━━ SUPPLIED DATA

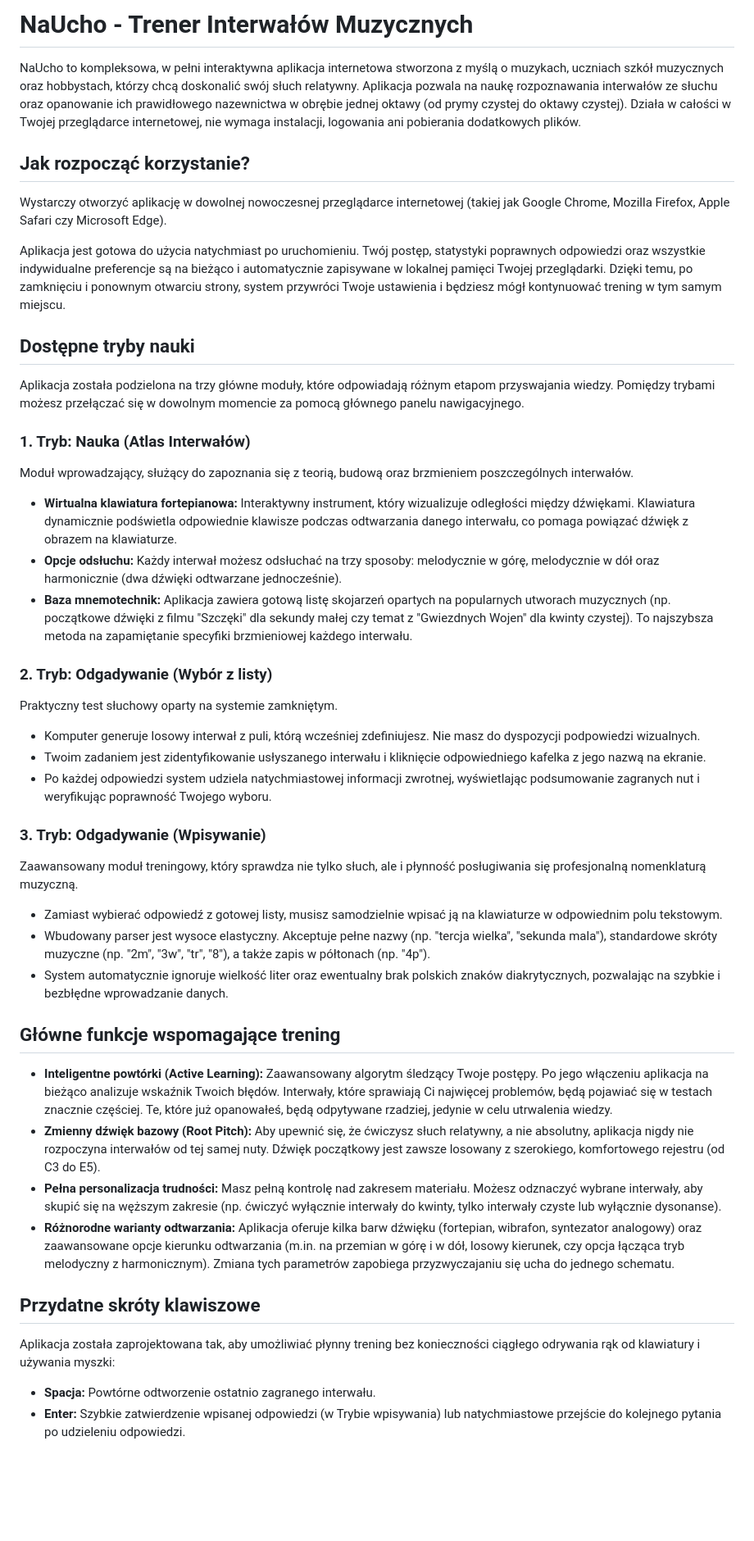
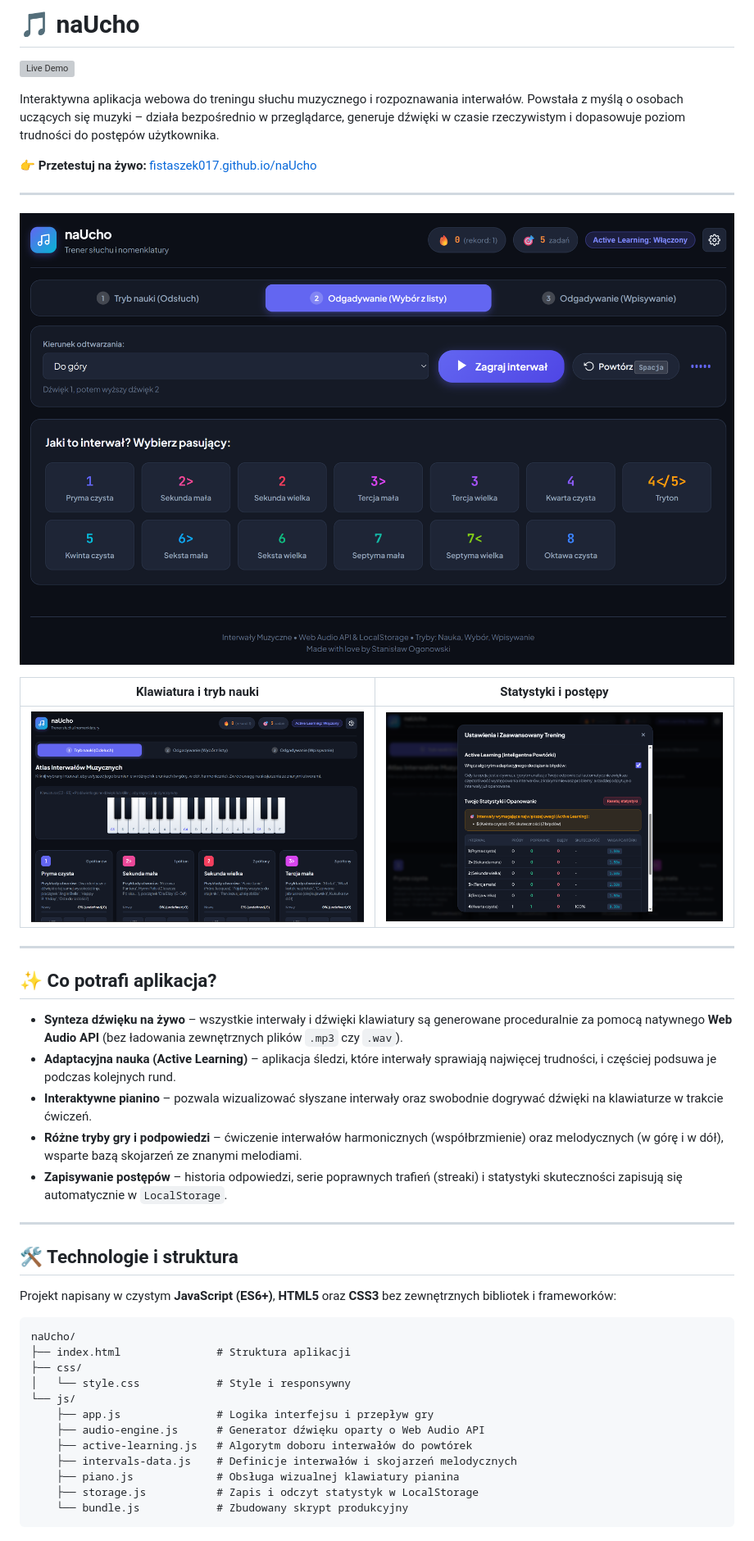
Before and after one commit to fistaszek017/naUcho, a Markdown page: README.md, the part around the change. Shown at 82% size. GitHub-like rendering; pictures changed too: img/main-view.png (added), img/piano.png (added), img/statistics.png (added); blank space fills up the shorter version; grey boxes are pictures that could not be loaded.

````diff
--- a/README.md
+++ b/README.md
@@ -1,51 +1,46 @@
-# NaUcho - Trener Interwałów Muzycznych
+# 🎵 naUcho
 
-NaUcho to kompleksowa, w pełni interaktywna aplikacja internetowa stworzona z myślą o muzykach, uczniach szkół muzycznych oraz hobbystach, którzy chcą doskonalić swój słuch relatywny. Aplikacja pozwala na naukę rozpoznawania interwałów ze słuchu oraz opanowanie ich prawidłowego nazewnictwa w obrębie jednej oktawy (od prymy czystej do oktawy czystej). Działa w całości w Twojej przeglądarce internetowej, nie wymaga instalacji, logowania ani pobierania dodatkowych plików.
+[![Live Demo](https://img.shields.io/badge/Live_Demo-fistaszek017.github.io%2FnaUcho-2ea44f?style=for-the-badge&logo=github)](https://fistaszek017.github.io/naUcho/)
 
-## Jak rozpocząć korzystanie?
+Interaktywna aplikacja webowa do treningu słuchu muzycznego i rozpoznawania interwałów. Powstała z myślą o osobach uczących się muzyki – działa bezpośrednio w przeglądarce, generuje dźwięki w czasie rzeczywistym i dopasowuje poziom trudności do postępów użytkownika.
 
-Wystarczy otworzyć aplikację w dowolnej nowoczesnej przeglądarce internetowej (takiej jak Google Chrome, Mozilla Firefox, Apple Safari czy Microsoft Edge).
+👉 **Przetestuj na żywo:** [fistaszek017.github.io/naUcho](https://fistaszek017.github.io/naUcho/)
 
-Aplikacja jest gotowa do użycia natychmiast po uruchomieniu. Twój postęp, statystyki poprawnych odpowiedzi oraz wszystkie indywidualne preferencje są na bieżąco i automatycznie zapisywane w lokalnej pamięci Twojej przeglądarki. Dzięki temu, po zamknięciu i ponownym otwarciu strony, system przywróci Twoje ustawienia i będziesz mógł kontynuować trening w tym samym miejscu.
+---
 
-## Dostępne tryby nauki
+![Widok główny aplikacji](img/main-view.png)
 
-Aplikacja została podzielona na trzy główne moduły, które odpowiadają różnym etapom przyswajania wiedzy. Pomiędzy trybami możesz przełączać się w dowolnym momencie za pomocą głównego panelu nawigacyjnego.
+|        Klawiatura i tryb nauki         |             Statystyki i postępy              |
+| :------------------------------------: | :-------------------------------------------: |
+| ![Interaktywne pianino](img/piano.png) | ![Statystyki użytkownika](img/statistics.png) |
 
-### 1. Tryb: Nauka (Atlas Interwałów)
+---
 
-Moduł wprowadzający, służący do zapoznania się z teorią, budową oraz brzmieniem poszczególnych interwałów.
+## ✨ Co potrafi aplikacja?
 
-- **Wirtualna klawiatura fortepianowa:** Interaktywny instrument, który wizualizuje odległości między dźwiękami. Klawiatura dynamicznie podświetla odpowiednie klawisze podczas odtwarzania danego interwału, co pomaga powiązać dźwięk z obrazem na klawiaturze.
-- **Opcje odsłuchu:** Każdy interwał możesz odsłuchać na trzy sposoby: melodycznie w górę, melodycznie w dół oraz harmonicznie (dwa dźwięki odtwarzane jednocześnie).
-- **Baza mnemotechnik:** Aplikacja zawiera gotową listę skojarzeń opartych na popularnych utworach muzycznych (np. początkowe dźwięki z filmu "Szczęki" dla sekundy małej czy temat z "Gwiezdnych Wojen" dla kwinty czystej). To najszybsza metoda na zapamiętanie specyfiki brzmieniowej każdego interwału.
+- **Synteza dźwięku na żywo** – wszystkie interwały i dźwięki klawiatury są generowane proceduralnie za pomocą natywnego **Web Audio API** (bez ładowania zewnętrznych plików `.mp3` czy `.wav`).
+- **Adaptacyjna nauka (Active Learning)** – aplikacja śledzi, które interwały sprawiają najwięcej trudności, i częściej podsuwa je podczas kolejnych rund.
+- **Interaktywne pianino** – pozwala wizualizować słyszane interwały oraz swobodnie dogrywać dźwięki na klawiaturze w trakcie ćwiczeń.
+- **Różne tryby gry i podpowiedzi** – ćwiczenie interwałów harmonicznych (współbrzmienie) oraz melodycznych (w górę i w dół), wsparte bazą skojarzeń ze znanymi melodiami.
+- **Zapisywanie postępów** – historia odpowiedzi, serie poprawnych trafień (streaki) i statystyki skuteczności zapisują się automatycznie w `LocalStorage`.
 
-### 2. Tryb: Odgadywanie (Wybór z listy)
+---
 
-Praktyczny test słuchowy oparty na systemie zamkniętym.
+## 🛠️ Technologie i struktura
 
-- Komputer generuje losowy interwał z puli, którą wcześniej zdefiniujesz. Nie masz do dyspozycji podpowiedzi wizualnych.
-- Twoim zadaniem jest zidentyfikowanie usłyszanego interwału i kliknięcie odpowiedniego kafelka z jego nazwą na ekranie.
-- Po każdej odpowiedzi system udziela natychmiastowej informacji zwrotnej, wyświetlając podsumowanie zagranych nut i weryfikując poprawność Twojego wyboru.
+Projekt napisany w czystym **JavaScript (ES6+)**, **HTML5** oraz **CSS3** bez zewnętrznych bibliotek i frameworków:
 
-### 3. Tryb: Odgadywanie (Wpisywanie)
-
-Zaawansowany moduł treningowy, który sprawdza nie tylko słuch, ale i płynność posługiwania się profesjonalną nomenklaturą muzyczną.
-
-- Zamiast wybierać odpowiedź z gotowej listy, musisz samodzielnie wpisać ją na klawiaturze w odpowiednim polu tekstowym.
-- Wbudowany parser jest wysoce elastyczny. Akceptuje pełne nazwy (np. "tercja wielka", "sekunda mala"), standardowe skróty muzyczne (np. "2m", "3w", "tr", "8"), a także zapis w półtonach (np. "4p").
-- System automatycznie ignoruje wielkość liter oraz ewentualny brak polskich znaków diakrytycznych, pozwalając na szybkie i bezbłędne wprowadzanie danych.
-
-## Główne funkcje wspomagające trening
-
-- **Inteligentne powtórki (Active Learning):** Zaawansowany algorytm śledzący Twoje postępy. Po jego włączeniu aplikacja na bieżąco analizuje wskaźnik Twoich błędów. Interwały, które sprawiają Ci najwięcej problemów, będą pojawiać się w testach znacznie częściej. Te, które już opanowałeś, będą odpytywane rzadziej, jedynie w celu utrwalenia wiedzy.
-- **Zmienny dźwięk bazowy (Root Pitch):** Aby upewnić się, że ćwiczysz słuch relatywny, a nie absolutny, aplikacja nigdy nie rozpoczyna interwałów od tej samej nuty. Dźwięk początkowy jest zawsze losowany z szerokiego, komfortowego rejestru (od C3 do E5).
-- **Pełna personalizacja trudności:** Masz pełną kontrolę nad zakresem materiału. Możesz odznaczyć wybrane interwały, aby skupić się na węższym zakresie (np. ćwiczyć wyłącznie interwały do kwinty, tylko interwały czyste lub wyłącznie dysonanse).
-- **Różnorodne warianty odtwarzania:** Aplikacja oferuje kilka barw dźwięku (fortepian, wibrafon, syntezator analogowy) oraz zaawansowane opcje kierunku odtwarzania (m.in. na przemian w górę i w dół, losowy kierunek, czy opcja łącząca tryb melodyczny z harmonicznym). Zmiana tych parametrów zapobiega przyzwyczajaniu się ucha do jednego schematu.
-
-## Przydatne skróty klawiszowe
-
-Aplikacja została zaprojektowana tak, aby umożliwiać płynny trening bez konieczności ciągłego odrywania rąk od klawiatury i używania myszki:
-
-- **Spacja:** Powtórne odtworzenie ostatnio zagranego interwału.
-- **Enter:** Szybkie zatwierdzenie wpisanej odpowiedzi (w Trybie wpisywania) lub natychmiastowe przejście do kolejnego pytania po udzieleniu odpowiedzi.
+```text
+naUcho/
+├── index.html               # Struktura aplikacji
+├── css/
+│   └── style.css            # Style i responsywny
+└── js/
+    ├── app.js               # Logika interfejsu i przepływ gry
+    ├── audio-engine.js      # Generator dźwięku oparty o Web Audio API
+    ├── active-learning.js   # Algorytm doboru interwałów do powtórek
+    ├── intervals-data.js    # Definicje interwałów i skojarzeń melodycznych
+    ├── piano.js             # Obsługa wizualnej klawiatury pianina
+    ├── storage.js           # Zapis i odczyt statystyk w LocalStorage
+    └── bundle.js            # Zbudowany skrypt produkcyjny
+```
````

━━━━

§ **WHAT YOU ARE ASKED TO DO**
Go through the listing and copy each line that includes the string "interwału".

§ **ANSWER AREA**
-- **Wirtualna klawiatura fortepianowa:** Interaktywny instrument, który wizualizuje odległości między dźwiękami. Klawiatura dynamicznie podświetla odpowiednie klawisze podczas odtwarzania danego interwału, co pomaga powiązać dźwięk z obrazem na klawiaturze.
-- **Baza mnemotechnik:** Aplikacja zawiera gotową listę skojarzeń opartych na popularnych utworach muzycznych (np. początkowe dźwięki z filmu "Szczęki" dla sekundy małej czy temat z "Gwiezdnych Wojen" dla kwinty czystej). To najszybsza metoda na zapamiętanie specyfiki brzmieniowej każdego interwału.
-- Twoim zadaniem jest zidentyfikowanie usłyszanego interwału i kliknięcie odpowiedniego kafelka z jego nazwą na ekranie.
-- **Spacja:** Powtórne odtworzenie ostatnio zagranego interwału.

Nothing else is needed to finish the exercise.